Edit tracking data
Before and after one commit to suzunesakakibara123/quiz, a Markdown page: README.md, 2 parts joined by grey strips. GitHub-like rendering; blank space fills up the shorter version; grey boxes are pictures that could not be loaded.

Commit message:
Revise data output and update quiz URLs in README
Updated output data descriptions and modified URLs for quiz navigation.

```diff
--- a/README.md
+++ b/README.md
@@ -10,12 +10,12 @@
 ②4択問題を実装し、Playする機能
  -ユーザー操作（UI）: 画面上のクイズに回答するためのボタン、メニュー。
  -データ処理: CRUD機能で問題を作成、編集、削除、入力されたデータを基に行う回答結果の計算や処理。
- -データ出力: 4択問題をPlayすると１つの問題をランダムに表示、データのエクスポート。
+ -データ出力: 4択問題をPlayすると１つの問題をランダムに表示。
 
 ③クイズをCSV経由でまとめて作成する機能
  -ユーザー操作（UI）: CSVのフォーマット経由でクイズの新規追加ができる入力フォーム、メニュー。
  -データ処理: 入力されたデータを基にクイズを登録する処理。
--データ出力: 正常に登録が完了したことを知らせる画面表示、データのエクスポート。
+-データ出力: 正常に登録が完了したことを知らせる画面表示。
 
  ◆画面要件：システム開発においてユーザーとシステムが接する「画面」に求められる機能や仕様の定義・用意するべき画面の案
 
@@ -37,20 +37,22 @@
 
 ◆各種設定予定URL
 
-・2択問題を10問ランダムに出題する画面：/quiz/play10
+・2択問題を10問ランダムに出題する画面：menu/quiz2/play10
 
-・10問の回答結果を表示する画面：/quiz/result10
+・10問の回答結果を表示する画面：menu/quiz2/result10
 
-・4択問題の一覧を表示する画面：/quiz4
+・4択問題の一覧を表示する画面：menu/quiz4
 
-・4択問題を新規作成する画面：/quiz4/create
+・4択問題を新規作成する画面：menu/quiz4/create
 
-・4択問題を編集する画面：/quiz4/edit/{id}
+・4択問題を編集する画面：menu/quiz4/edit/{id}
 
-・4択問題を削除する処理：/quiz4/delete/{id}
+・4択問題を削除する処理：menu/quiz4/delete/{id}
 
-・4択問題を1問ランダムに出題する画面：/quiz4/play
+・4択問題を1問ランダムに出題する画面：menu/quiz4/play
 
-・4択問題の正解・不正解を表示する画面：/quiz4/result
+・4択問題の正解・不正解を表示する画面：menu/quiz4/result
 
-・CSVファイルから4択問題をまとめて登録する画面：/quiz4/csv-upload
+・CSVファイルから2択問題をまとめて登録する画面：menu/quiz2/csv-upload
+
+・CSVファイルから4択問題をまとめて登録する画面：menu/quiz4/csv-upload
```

* * *

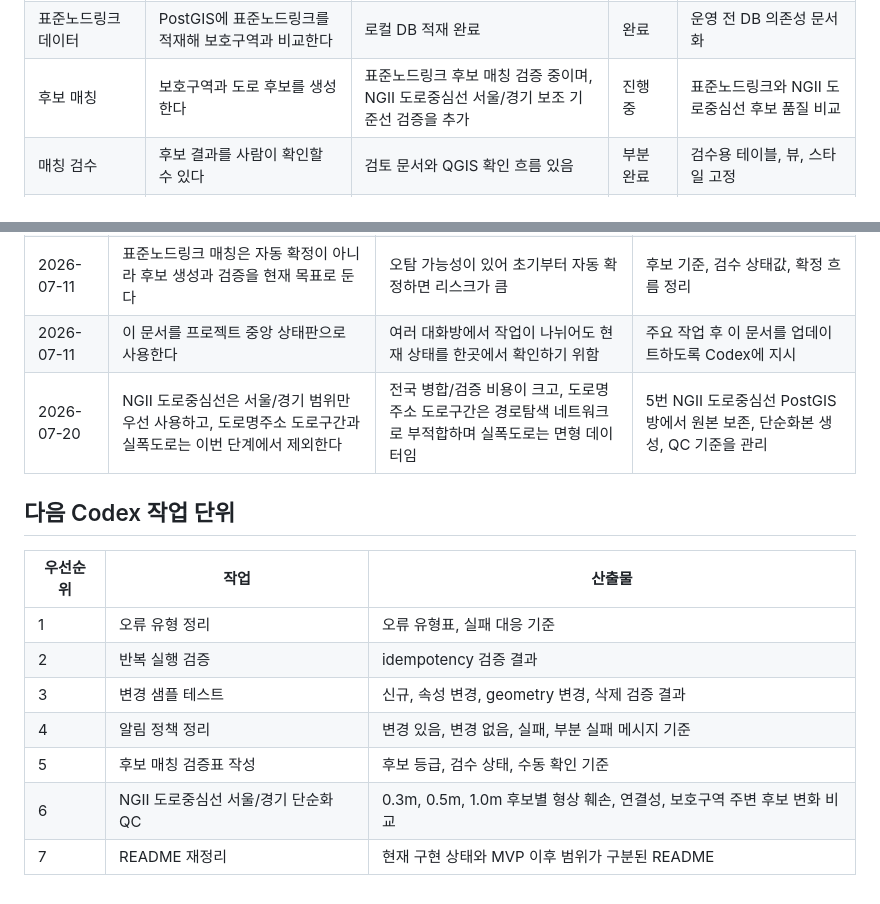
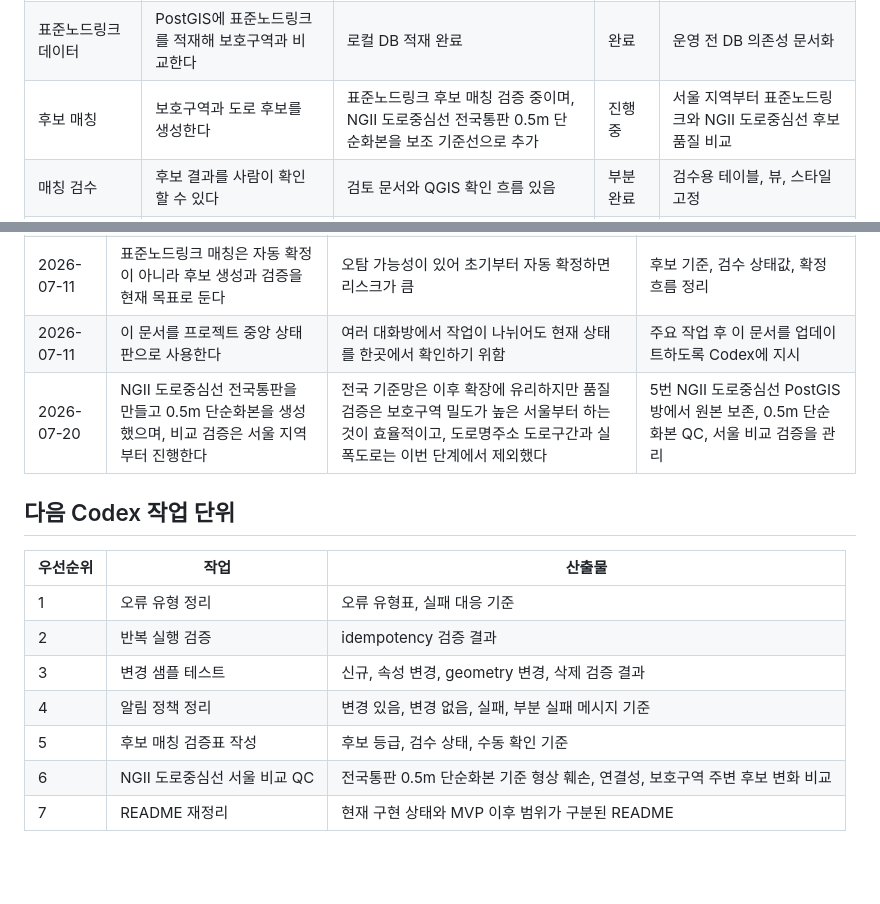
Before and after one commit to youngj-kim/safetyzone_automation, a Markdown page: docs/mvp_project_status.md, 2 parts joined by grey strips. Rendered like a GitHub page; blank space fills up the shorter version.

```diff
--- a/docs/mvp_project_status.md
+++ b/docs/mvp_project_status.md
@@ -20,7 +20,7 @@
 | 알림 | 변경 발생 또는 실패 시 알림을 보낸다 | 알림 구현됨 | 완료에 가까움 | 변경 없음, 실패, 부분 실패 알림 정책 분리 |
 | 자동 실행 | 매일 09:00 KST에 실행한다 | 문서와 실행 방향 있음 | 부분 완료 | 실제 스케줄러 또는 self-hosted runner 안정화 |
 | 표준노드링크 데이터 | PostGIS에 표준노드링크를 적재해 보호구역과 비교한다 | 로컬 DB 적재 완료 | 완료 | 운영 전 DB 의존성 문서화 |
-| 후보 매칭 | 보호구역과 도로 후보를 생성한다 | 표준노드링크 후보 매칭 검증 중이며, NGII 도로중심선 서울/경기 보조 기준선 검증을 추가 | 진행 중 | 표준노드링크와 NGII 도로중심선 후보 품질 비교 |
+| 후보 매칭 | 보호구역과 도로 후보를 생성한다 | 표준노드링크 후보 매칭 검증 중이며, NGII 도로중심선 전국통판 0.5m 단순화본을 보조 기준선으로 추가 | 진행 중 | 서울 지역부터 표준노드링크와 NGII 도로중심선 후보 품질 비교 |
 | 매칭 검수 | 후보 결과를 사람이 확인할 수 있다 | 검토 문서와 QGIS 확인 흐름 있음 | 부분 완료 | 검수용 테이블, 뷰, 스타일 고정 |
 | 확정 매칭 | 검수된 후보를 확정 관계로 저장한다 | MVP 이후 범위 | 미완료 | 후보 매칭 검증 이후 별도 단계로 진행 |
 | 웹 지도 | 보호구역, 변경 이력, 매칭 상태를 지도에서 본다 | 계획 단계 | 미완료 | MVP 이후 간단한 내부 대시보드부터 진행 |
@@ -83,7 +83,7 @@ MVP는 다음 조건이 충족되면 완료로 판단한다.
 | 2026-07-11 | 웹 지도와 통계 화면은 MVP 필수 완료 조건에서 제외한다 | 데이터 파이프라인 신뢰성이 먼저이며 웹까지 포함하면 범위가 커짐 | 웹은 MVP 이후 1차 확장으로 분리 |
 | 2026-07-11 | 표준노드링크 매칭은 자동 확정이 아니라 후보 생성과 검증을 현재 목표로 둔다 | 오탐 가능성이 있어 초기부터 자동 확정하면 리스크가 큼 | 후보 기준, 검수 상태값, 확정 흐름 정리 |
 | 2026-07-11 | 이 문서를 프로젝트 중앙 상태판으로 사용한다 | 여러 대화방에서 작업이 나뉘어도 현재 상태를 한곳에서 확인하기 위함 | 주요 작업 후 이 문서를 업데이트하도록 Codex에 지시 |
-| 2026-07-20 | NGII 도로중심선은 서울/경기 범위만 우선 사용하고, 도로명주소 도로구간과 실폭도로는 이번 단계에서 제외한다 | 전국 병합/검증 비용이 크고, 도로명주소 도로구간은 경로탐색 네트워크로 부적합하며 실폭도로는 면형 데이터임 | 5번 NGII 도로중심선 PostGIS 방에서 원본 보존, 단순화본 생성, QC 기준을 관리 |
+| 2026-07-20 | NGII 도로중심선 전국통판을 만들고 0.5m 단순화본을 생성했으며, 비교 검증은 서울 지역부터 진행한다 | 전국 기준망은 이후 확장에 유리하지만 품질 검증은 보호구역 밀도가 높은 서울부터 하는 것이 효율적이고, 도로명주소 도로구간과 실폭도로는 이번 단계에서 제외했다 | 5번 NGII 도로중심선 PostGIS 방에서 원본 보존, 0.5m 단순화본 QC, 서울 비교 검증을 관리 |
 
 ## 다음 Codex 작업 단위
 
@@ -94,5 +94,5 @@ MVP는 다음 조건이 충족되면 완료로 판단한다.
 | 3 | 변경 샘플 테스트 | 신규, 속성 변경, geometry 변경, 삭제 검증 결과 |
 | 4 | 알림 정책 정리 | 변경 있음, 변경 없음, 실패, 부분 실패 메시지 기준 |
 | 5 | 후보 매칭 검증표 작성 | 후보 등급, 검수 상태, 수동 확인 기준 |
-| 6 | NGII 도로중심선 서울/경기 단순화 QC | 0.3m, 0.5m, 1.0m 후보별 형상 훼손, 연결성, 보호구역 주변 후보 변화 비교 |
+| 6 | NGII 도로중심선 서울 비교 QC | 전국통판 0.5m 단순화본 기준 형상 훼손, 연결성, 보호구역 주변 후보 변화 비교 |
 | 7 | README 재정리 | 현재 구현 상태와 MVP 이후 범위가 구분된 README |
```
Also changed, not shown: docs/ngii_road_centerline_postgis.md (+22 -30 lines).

● Work instructions: Look through the data and show every line containing "도로중심선".

● Answer box:
-| 후보 매칭 | 보호구역과 도로 후보를 생성한다 | 표준노드링크 후보 매칭 검증 중이며, NGII 도로중심선 서울/경기 보조 기준선 검증을 추가 | 진행 중 | 표준노드링크와 NGII 도로중심선 후보 품질 비교 |
+| 후보 매칭 | 보호구역과 도로 후보를 생성한다 | 표준노드링크 후보 매칭 검증 중이며, NGII 도로중심선 전국통판 0.5m 단순화본을 보조 기준선으로 추가 | 진행 중 | 서울 지역부터 표준노드링크와 NGII 도로중심선 후보 품질 비교 |
-| 2026-07-20 | NGII 도로중심선은 서울/경기 범위만 우선 사용하고, 도로명주소 도로구간과 실폭도로는 이번 단계에서 제외한다 | 전국 병합/검증 비용이 크고, 도로명주소 도로구간은 경로탐색 네트워크로 부적합하며 실폭도로는 면형 데이터임 | 5번 NGII 도로중심선 PostGIS 방에서 원본 보존, 단순화본 생성, QC 기준을 관리 |
+| 2026-07-20 | NGII 도로중심선 전국통판을 만들고 0.5m 단순화본을 생성했으며, 비교 검증은 서울 지역부터 진행한다 | 전국 기준망은 이후 확장에 유리하지만 품질 검증은 보호구역 밀도가 높은 서울부터 하는 것이 효율적이고, 도로명주소 도로구간과 실폭도로는 이번 단계에서 제외했다 | 5번 NGII 도로중심선 PostGIS 방에서 원본 보존, 0.5m 단순화본 QC, 서울 비교 검증을 관리 |
-| 6 | NGII 도로중심선 서울/경기 단순화 QC | 0.3m, 0.5m, 1.0m 후보별 형상 훼손, 연결성, 보호구역 주변 후보 변화 비교 |
+| 6 | NGII 도로중심선 서울 비교 QC | 전국통판 0.5m 단순화본 기준 형상 훼손, 연결성, 보호구역 주변 후보 변화 비교 |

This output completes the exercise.